If I’m a salaried employee nowadays, I will probably drive alone in a car to a suburban parking lot and go to work alone in a cubicle. Commuting and working used to be group experiences. If I’m commuting on a trolley, bus or subway car, I’m in a group, part of a temporary community of people who all have the same purpose – getting to work or going home. Even though the group’s membership changes from stop to stop, we cohere around a shared interest in getting safely and quickly to our destinations. If I’m on public transportation, I notice the people around me – who’s sitting, who’s standing, what place should I take? I am physically just one among many. Nowadays, because I prefer to be alone in my car, I rarely use public transportation.
And we are much more likely to work alone. Not so long ago in America, most people worked on factory or office floors, places where they could see co-workers. Open offices are long gone, replaced by spaces partitioned into gray modules built of portable slabs. When we sit down, we are meant to be useful as individuals. And few of us have factory jobs, and even there we are likely to be operating an individual workstation, interacting with a computer, not another worker.
I played on the street, just another kid among the half a hundred who lived on our block. I stepped outside our row house and surveyed the gangs to look for my pals. My older brother had a different group of pals, and the girls had their little packs. But the street was everyone’s, the place we shared, where we came together to play. A computer game can be played without playmates.
At the dinner table, each of us can use our smart phones.We entertain ourselves alone by listening to songs of our choosing through personal earpieces. We stream the shows that we alone want to watch and view them on our personal phones, televisions, and computers. We go to fewer concerts every year, and movie theatres may soon be obsolete. You can have food brought to your door, order your clothing from Amazon. Why go out?
We must prefer it this way, else we wouldn’t keep building suburbs, buying the electronic gadgets and the cars. I guess we crave personal space. But if we don’t routinely share spaces with others, it has to affect our sense of self and how we understand our place in the community, our sense of common humanity.
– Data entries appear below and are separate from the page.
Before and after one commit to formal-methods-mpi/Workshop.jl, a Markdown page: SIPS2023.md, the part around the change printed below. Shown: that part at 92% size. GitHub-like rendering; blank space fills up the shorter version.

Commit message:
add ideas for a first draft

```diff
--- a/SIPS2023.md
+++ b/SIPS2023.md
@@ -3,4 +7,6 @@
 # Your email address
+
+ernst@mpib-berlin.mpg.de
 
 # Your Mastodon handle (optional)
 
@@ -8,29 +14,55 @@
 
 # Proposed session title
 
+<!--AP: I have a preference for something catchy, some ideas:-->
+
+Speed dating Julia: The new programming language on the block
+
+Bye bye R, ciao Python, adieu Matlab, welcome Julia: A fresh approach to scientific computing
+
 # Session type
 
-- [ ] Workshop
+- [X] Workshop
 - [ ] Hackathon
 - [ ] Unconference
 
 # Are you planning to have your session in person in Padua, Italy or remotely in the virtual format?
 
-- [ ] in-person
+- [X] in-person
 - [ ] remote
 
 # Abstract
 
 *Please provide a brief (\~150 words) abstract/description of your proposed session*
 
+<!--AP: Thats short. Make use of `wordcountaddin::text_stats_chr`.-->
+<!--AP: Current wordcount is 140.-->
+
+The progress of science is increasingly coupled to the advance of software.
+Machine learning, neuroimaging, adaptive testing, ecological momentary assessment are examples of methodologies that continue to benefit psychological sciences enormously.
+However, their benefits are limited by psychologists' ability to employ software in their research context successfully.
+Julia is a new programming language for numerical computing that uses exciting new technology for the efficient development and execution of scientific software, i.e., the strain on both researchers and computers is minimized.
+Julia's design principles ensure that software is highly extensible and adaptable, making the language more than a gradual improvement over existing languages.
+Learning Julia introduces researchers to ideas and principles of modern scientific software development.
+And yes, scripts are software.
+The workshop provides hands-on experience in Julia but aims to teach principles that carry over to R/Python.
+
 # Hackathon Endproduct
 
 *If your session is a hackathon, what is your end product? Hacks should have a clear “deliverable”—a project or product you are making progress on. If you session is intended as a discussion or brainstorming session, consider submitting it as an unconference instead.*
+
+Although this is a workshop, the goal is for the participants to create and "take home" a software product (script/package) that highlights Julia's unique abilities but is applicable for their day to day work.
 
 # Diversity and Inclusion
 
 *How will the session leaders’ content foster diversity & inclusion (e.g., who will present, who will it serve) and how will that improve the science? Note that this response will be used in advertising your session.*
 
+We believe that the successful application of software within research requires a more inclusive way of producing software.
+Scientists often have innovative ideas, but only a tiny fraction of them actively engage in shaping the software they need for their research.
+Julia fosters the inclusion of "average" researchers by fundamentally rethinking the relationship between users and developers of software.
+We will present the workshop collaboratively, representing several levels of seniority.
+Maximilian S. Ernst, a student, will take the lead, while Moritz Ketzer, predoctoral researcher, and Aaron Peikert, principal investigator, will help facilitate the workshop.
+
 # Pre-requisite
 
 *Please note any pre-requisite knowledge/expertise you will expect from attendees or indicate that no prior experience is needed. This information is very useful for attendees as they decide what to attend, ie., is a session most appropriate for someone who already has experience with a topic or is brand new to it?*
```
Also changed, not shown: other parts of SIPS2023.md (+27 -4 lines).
Technology is just a fancy word for tools. From the beginning, since our hominid ancestors used sticks to scratch their backs, we make tools to enhance our individual capabilities. Every new technological advance enhances our individual power more precisely But, ultimately, as our capabilities are enhanced, we need others less and less. Where will it end?